Let me start with a confession. I had waded into the discussion around privacy and data protection rather late in the day and am not a subject expert. A recent personal experience served as a rude awakening. The receptionist of a tony spa in South Delhi passed on my phone number to another customer because our footwear had got mixed up. I had gone home wearing someone’s else’s flip-flops, which looked very much like mine. The lady whose sandals I had mistakenly worn screamed the place down, used well-heeled Delhi’s weapon of choice — Jaanta hai main kaun hoon? — and demanded that she be given my phone number so that she could settle the issue directly with me. This, when the mystery of the missing slippers had been solved; the turmoil-triggering sandals were on their way back to the owner.

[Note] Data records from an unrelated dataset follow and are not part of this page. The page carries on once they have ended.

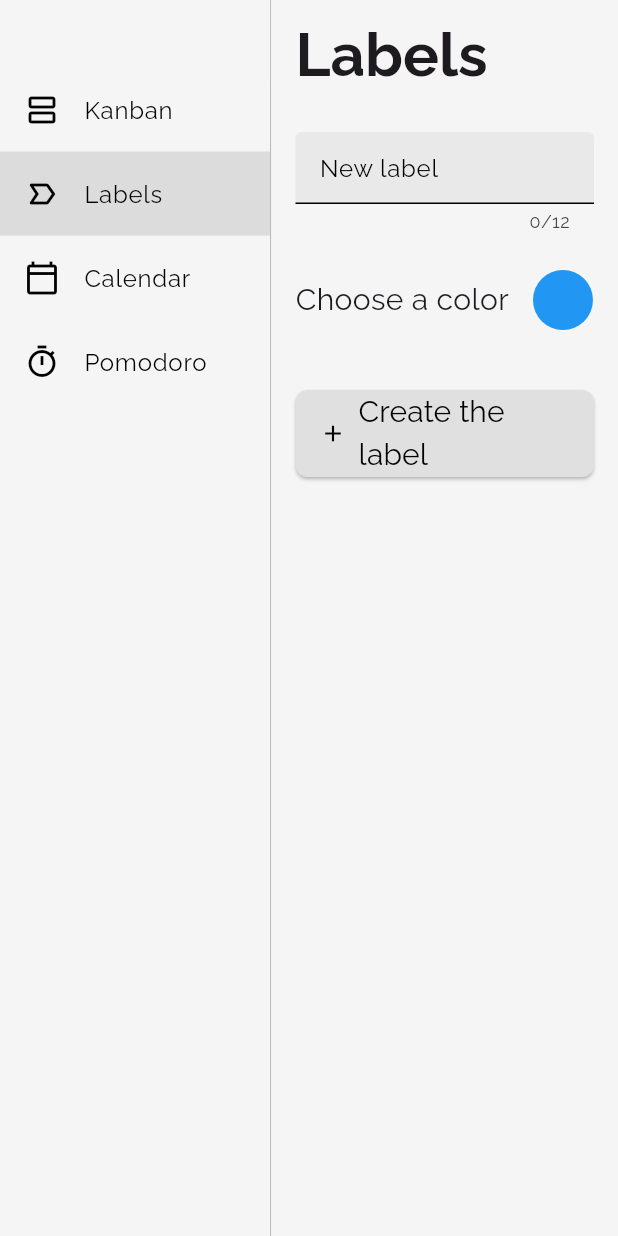
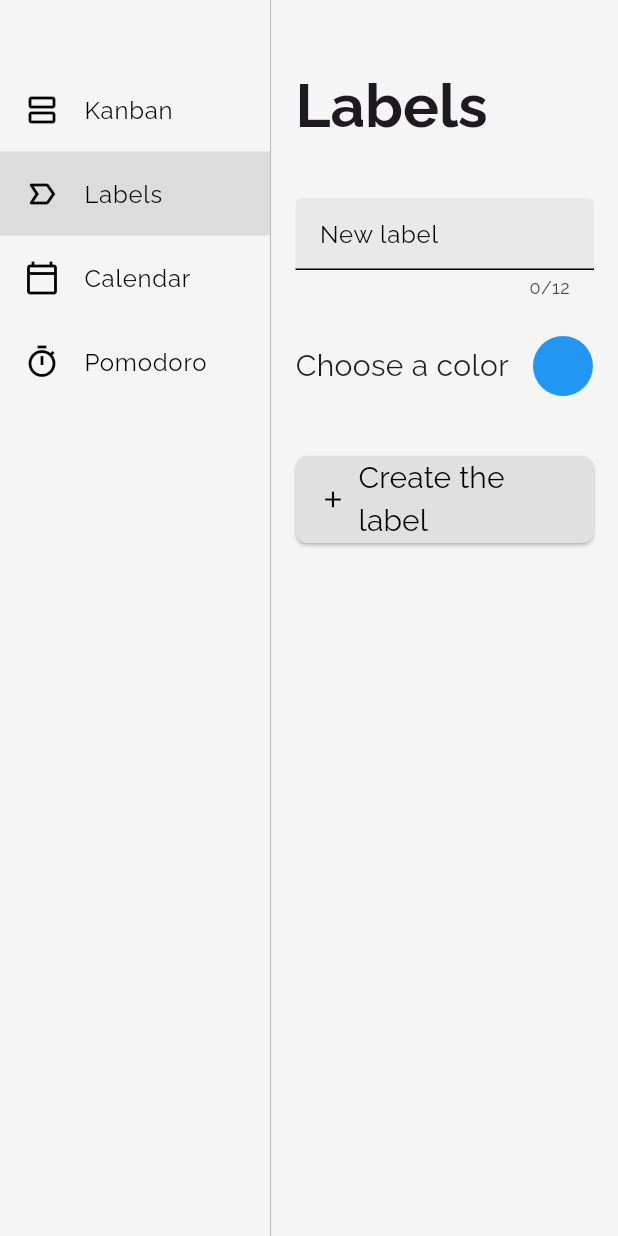
Before and after one commit to Frivox1/tic_track, a Flutter app: the screen it shows after launch, after a tap on "Labels", on a phone screen of 412 x 824 dp. Run offline on Flutter 3.47's test engine with Material 3 defaults, Android fonts, the phone set to English and light mode, and no system bars; our stand-ins replace flutter_colorpicker, flutter_riverpod, hive_ce, hive_ce_flutter, table_calendar; missing offline and left inert: window_manager; accounts and stored records are empty.

Commit message:
suppression bande noir

```diff
--- a/lib/main.dart
+++ b/lib/main.dart
@@ -9,12 +9,12 @@ void main() async {
   await windowManager.ensureInitialized();
 
   WindowOptions windowOptions = const WindowOptions(
-    size: Size(1200, 800),
+    size: Size(1300, 800),
     minimumSize: Size(800, 600),
     center: true,
     backgroundColor: Colors.transparent,
     skipTaskbar: false,
-    titleBarStyle: TitleBarStyle.normal,
+    titleBarStyle: TitleBarStyle.hidden,
   );
 
   windowManager.waitUntilReadyToShow(windowOptions, () async {
--- a/lib/screens/calendar_screen.dart
+++ b/lib/screens/calendar_screen.dart
@@ -50,8 +50,9 @@ class _CalendarScreenState extends State<CalendarScreen> {
     return Scaffold(
       backgroundColor: Colors.grey[100],
       appBar: AppBar(
+        toolbarHeight: 100,
         title: Padding(
-          padding: const EdgeInsets.only(top: 16.0),
+          padding: const EdgeInsets.only(top: 40.0),
           child: const Align(
             alignment: Alignment.centerLeft,
             child: Text(
@@ -60,8 +61,6 @@ class _CalendarScreenState extends State<CalendarScreen> {
             ),
           ),
         ),
-        backgroundColor: Colors.white,
-        elevation: 1,
       ),
       body: Column(
         children: [
--- a/lib/screens/home_screen.dart
+++ b/lib/screens/home_screen.dart
@@ -4,7 +4,6 @@ import '../services/hive_service.dart';
 import '../models/task.dart';
 import '../models/label.dart';
 import '../screens/task_detail_screen.dart';
-import 'package:hive_ce/hive.dart';
 import 'package:hive_ce_flutter/hive_flutter.dart';
 
 class HomeScreen extends StatelessWidget {
@@ -14,8 +13,9 @@ class HomeScreen extends StatelessWidget {
   Widget build(BuildContext context) {
     return Scaffold(
       appBar: AppBar(
+        toolbarHeight: 100,
         title: Padding(
-          padding: const EdgeInsets.only(top: 16.0),
+          padding: const EdgeInsets.only(top: 40.0),
           child: const Align(
             alignment: Alignment.centerLeft,
             child: Text(
--- a/lib/screens/label_screen.dart
+++ b/lib/screens/label_screen.dart
@@ -20,8 +20,9 @@ class _LabelScreenState extends State<LabelScreen> {
   Widget build(BuildContext context) {
     return Scaffold(
       appBar: AppBar(
+        toolbarHeight: 100,
         title: Padding(
-          padding: const EdgeInsets.only(top: 16.0),
+          padding: const EdgeInsets.only(top: 40.0),
           child: const Align(
             alignment: Alignment.centerLeft,
             child: Text(
```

But sandal-snobs are impatient. Her flip-flops were branded; mine were garden variety, from Sarojini Nagar. I later learnt that the young woman at the reception had been bullied, and coerced into passing on my mobile number. And so I got a call from this total stranger.
The tragi-comic nature of what followed need not be narrated here except to say that the incident opened my eyes to something very basic.
While we have been talking a lot about the need for privacy legislation, it is equally important to recognise the need for privacy training. I took up the issue with the management of the spa and insisted that every staffer get basic training on privacy.
What I experienced tellingly illustrates the challenges ahead as India seeks to put in place mechanisms to protect personal data and privacy.
This was hip South Delhi. Imagine the situation elsewhere.
That’s why I was so pleased to discover that a public interest community project “Save Our Privacy” has not only put together a draft citizen’s law, titled the “India Privacy Code 2018” (www.saveourprivacy.in) for debate, discussion and endorsement, it is also actively spreading public awareness about the basics of privacy.
Last week, these public-spirited lawyers released a draft model bill which the campaign calls the “Indian Privacy Code 2018”, and which adheres to seven core principles, arrived at after much debate and tapping into the best global practices adapted to India. The draft bill envisages stiff penalties — up to Rs 1 crore and a prison sentence of three years for people who “collect, receive, process or hold personal data” in contravention of the provisions of the proposed law, and Rs 10 crores and five years in prison for “sensitive data”.
This is not legislation and we await the final report of the Srikrishna Committee, that is the Committee of Experts on a Data Protection Framework for India headed by Justice B.N. Srikrishna, the 77-year-old former Supreme Court judge who is leading the initiative to draft new data privacy laws for India.
No one quite knows when the Srikrishna Committee will present its final report to the government, but it could be pretty soon.
Meanwhile, we have the civil society-led draft bill and the those behind it are inviting endorsements and comments.
Such community-led initiatives are significant because this is India’s “privacy moment” and the discussion about data protection and privacy can’t be left to just experts, lawyers and bureaucrats. The public needs to weigh in and have their say.
Alas, public awareness about what is really at stake is still low in this country though we have had numerous reports about data breaches and privacy violations. The triggers include alleged data leaks related to Aadhaar and the Supreme Court’s famous Right to Privacy ruling last year. This landmark judgment takes a historic step by declaring that the Constitution contains the right to privacy, embedded in long-established fundamental rights including individual dignity, liberty and freedom of expression, as legal scholars have pointed out. Then, there is the white paper released by the Justice B.N. Srikrishna Committee and the shocking revelations about Cambridge Analytica and the European Union’s General Data Protection Regulation (GDPR), to name just a few.
Generating public awareness about what is at stake is vital and a range of stakeholders are getting into the act. Last month, I also attended an event organised by the European Commission which provided an opportunity to different sections of society to come together and discuss the benefits presented by modern data protection rules. Europe recently put into place its new data protection regulation, GDPR (General Data Protection Regulation). There were good discussions about global trends in data protection and privacy.
Europe’s experience in putting in place its data protection regime provides a useful model for India, but India would have to factor in its own specific challenges while crafting its law.
Let us face the stark truth. Most people in this country even today are hazy about what privacy really means, about data protection and what needs to be done despite the myriad reports in the media about data leaks and breach of privacy.
As things stand today, there is no comprehensive legislation on data protection in India. So though privacy and data protection are among the buzzwords of the day, none of us are really protected. That’s why it is so important to take these critical issues to the lay person and let him/her weigh in. The data protection and privacy regime that is being finalised is about “us”. That’s why we can’t afford not to be in the loop.